Given the predominance of Victorian architecture through the Midwest before the dawn of the 20th century, it is no surprise to see the same styles in early businesses in Fayetteville. Listed on the National Register of Historic Places, the former Bank of Fayetteville still graces the original town square and to this day remains a part of the banking community. The bartizan type turret stands guard over a corner of Center Street and presently guards the front entrance.
On Washington Street near Fayetteville's genealogical library stands the Washington-Willow Historical District. Homes in this area are especially attractive from their varied architecture and some from their antebellum design. Like many old neighborhoods, the sidewalks teem with towering maples, which are fitting accessories to these old fine homes.
Homes in many historical districts seem to repeat the same basic styles ad infinitum. A certain kind of Victorian architecture seems prominent, especially on Washington Street between Lafayette and Dickson, though several other styles are represented.
Associated with the period 1848 to 1913 and still functioning as a modern house of worship, the First Christian Church of Fayetteville lies directly against the new county courthouse. Of all Fayetteville's churches, the First Christian boasts the best stained glass, though you should call ahead to make sure someone will admit you into the sanctuary for the purpose.

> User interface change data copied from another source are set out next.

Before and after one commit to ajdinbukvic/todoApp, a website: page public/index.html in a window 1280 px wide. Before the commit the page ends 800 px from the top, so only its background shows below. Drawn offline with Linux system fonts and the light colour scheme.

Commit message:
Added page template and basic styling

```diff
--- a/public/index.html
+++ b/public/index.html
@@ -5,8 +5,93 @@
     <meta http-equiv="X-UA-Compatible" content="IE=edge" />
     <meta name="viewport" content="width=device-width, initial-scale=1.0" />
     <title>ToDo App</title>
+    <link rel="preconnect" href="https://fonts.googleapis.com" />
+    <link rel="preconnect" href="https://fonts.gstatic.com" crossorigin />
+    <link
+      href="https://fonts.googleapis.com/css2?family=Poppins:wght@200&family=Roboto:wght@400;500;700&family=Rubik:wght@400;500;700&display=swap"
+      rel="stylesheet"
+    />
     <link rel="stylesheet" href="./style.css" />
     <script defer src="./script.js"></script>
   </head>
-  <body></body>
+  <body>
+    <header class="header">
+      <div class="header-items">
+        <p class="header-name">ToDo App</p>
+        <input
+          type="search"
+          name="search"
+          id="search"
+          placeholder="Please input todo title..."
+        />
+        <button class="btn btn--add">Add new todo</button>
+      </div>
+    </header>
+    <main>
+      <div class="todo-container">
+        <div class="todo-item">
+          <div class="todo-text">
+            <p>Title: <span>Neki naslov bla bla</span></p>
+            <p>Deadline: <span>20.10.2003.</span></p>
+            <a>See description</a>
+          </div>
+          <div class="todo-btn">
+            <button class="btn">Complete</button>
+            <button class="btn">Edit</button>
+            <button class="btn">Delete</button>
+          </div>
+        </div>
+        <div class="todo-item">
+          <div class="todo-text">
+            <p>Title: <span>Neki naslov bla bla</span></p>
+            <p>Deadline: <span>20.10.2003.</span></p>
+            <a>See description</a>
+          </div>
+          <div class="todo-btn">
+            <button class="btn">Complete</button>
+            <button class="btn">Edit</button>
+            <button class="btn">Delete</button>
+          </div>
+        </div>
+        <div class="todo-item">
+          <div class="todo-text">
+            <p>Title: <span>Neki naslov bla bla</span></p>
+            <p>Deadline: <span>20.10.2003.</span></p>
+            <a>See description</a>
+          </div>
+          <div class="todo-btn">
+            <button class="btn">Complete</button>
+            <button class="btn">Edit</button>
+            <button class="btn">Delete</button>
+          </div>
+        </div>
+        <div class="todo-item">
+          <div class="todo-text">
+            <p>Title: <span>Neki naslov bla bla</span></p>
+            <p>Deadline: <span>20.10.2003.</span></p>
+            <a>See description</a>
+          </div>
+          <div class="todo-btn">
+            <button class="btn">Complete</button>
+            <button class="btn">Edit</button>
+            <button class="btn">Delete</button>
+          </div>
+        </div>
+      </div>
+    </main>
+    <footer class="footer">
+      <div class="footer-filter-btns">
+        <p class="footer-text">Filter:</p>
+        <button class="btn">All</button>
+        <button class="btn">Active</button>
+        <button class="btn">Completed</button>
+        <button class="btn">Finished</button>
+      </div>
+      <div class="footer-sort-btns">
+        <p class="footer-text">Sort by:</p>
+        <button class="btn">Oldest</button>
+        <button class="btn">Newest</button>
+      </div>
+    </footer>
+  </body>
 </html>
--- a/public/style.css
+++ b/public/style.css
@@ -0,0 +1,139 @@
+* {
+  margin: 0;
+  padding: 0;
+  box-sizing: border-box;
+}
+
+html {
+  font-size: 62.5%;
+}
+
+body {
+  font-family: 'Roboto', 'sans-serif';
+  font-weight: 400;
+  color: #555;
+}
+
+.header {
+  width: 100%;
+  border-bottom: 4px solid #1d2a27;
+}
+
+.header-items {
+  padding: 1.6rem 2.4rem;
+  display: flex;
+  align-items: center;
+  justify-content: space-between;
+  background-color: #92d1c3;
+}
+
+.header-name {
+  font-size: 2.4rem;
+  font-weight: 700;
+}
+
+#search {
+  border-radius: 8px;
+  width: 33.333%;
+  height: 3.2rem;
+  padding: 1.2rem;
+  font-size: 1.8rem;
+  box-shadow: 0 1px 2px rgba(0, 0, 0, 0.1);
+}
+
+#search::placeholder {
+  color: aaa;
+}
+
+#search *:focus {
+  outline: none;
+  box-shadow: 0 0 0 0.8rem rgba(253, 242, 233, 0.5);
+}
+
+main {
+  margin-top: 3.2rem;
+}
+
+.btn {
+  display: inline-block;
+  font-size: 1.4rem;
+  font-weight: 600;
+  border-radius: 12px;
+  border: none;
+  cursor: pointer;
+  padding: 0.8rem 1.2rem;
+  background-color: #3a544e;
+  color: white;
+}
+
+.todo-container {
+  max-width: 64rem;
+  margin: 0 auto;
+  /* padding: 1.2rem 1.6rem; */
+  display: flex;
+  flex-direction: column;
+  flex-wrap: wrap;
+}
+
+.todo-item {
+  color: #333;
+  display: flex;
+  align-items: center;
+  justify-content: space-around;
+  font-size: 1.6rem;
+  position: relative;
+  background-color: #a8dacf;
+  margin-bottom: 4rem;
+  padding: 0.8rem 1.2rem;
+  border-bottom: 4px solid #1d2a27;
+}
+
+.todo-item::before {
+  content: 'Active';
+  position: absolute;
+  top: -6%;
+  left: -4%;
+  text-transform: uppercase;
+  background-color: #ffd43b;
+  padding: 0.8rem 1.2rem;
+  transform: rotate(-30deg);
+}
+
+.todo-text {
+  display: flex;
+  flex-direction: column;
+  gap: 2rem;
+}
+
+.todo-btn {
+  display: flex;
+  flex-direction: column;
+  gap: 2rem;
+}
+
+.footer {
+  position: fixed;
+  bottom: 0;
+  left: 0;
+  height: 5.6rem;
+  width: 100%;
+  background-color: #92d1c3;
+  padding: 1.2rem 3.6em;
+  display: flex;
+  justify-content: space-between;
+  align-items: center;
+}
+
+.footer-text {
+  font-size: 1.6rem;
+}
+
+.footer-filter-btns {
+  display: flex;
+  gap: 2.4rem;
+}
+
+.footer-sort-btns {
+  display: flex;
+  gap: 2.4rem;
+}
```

Perhaps better associated with some of the antebellum mansions of Georgia, Louisiana, Mississippi and Alabama, the American Colonial style is not far from the Washington-Willow Historic District, though much less numerous than the Victorian and other styles.
A mural with 44 representations of historical events and personages in Fayetteville's history stands somewhat inconspicuously across from the town's mail library near the Washington-Willow Historic Districts. Truth be told, most of Arkansas' illustrious past is unknown to most Arkansans, which roughly speaks true for any other state. The mural overlooks the library parking lot, and the library itself contains a rich genealogical collection.
Today, the Headquarters House offers a variety of books featuring local Arkansas history and information on local and county matters, both present and historical. Visitors are asked to sign the guestbook, and the tour of the remainder of the house is self-guided. In case you happen to miss the wounds to the home from the Civil War, the attendants will be happy to point them out. Admission is nominal, and photography is encouraged.
Not far from the courthouses is the so-called Headquarters House, built by Jonas Tebbetts in the late 1850s. Used by the Federal forces during the battle of Fayetteville (1863), portions of the house still bare scars from musketry and cannon fire. Though not much to smile at from the outside, the gardens are fine and the interior well-preserved. Headquarters House is listed on the National Register of Historic Places.
Built in 1904 and listed on the National Register of Historic Places, Washington County's original Courthouse stands prominently in Victorian (if not Romanesque) style at the corner of Center and College Avenues. The huge church-like steeple still tells the time, while the ambitious and ornate front facade still face one of the better preserved remnants of Fayetteville's "Main Street" sections. A new courthouse of plain red brick was built to continue the county business only a few blocks farther up College Street.
Looking directly from the steps of the old courthouse is a remnant of Fayetteville's historic Main Street. Similar in style to "main street" districts throughout the Midwest, the facades along Center Street do not present their original dates or much of their original purposes. This detail, along with the congestion of parked vehicles along every curb, somewhat marrs the view and obscures the notion that county activity once centered in this "special" enclave.
Near the original courthouse stands the original Washington County jail, a simple structure in the same style as the courthouse though less ornate. The turrets and simple stonework make the structure look more like a museum piece, but perhaps this is a result of the historical preservationists in Fayetteville. Serving as the official county lockdown until 1972, the building now ironically houses a law firm.